In 1983, Tom Doerr penned an article about Westminster's Christmas celebrations in "Westminster Past Times," a publication of the City of Westminster and the Downtown Development Committee.

Doerr noted, "For as long as anyone around Carroll County can seem to remember, the City of Westminster has sponsored an annual yuletide celebration called The Christmas Treat. A stocking full of candy and an orange are the traditional presents given by the City's elders to the young of the area."

"At one point," Doerr wrote, "starting in the expansive year of 1926, a noisemaker was added to the spoils. It is hard to picture today, but until the 1960s, thousands of children took part in this annual ritual of carols, a parade, speeches and gift giving. In 1934, four thousand treats were distributed…Schools were closed a half day early so that all children might attend. The organizing committee for the affair membered more than 30 people, and the Christmas Treat appeared for many years as a separate and substantial category in the City's spartan budget."

One of the earliest references to a community Christmas tree occurs in a history of the Westminster Woman's Club, which mentions a community Christmas tree lighting celebration on Dec. 20, 1928, at the forks.

Historian Jay Graybeal's research for the Historical Society in the 1990s indicated that going "back to 1903 and 1904… The big event along Main street occurred on the afternoon before Christmas day. Miller Bros. held open house for hundreds of children.

"It was gift day, and how they 'thronged into the 'men's side', through the arch and out the 'ladies' side'. With the help of Harry Cootes, 'Dad' Reaver, Baily Morelock, Oliver M. Crouse and the proprietors-Fred D. and Frank Z. Miller, every child was assured of a horn, a rattler, or a whistle or whatever the gift may be…"
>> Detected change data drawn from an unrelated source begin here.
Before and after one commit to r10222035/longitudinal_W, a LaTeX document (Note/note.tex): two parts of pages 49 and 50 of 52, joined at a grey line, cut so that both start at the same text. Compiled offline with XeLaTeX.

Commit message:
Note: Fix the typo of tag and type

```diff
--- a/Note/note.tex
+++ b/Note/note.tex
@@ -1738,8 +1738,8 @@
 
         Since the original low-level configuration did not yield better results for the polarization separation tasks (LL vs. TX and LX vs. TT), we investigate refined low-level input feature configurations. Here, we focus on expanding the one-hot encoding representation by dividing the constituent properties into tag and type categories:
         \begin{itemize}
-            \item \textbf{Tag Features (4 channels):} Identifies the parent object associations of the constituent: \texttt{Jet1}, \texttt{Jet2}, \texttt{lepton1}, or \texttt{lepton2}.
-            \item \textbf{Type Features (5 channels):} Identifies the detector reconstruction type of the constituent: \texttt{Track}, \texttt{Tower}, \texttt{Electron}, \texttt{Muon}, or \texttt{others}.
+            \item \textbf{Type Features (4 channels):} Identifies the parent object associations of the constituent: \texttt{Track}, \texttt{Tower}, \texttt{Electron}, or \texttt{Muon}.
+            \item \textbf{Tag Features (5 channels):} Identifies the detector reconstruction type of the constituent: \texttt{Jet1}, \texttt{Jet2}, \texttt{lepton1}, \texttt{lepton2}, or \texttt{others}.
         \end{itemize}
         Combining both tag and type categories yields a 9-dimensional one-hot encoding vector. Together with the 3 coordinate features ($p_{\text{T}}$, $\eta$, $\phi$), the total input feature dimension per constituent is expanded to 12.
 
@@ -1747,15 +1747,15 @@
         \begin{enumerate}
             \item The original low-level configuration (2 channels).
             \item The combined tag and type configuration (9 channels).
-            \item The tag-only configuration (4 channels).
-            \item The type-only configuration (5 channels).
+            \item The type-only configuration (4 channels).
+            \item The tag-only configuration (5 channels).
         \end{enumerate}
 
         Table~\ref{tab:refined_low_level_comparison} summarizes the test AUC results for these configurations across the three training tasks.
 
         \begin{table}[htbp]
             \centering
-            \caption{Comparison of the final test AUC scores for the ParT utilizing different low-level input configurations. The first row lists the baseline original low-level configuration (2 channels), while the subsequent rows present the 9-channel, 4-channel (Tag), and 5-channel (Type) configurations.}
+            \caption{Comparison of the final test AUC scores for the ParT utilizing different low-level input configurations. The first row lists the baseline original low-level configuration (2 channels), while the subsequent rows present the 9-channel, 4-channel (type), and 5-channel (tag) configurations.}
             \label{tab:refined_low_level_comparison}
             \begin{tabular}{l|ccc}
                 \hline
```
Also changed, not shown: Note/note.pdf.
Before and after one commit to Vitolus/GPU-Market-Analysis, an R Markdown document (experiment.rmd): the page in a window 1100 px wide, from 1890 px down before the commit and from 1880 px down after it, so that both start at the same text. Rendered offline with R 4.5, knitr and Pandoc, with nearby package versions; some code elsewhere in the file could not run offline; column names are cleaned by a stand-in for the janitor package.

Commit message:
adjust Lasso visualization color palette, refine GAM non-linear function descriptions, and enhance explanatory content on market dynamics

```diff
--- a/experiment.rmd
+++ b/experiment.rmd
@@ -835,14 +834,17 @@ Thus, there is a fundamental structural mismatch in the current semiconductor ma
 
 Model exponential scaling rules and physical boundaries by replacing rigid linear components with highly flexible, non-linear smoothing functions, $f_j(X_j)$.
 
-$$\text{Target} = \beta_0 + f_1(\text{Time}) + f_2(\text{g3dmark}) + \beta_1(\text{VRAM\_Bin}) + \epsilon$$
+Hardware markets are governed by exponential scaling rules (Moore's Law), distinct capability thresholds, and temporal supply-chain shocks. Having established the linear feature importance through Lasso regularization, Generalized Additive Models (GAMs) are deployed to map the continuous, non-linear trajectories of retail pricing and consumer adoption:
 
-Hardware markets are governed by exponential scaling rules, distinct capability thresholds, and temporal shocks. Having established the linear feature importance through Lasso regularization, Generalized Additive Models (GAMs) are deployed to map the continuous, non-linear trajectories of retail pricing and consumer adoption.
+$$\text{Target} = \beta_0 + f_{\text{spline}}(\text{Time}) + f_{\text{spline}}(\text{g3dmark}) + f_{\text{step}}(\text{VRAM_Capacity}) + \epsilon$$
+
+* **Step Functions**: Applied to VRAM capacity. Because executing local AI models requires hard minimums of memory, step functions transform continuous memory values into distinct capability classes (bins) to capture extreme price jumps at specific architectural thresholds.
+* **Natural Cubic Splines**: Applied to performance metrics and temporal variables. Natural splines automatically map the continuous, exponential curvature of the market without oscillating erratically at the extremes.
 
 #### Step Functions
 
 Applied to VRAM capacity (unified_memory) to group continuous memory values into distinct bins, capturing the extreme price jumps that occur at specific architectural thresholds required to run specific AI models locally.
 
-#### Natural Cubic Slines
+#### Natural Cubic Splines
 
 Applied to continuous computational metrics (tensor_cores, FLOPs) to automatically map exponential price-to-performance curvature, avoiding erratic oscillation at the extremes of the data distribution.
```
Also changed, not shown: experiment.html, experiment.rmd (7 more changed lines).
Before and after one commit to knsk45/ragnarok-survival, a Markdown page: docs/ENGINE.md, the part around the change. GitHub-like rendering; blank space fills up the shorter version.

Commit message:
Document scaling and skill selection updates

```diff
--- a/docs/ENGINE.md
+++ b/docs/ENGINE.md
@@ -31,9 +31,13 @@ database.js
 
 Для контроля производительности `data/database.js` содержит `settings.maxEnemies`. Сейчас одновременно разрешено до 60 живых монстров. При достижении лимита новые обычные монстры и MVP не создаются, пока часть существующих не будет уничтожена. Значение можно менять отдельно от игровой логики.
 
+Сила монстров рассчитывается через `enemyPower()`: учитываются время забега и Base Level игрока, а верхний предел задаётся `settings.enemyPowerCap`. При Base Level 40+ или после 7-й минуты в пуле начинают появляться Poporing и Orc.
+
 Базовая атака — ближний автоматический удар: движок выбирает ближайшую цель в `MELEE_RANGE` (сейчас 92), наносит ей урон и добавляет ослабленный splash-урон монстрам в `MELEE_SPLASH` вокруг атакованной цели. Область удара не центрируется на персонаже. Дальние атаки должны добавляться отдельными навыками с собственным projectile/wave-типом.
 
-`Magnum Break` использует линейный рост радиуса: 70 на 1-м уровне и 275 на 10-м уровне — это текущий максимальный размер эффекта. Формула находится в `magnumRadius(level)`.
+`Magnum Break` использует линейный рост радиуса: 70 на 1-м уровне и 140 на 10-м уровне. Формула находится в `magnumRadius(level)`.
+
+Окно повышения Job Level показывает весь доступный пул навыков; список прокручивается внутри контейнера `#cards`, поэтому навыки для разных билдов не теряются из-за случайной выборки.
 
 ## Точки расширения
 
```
Merry Christmas.

When he's not singing "I Want a Hippopotamus for Christmas," and enjoying eating his Christmas oranges, Kevin Dayhoff may be reached at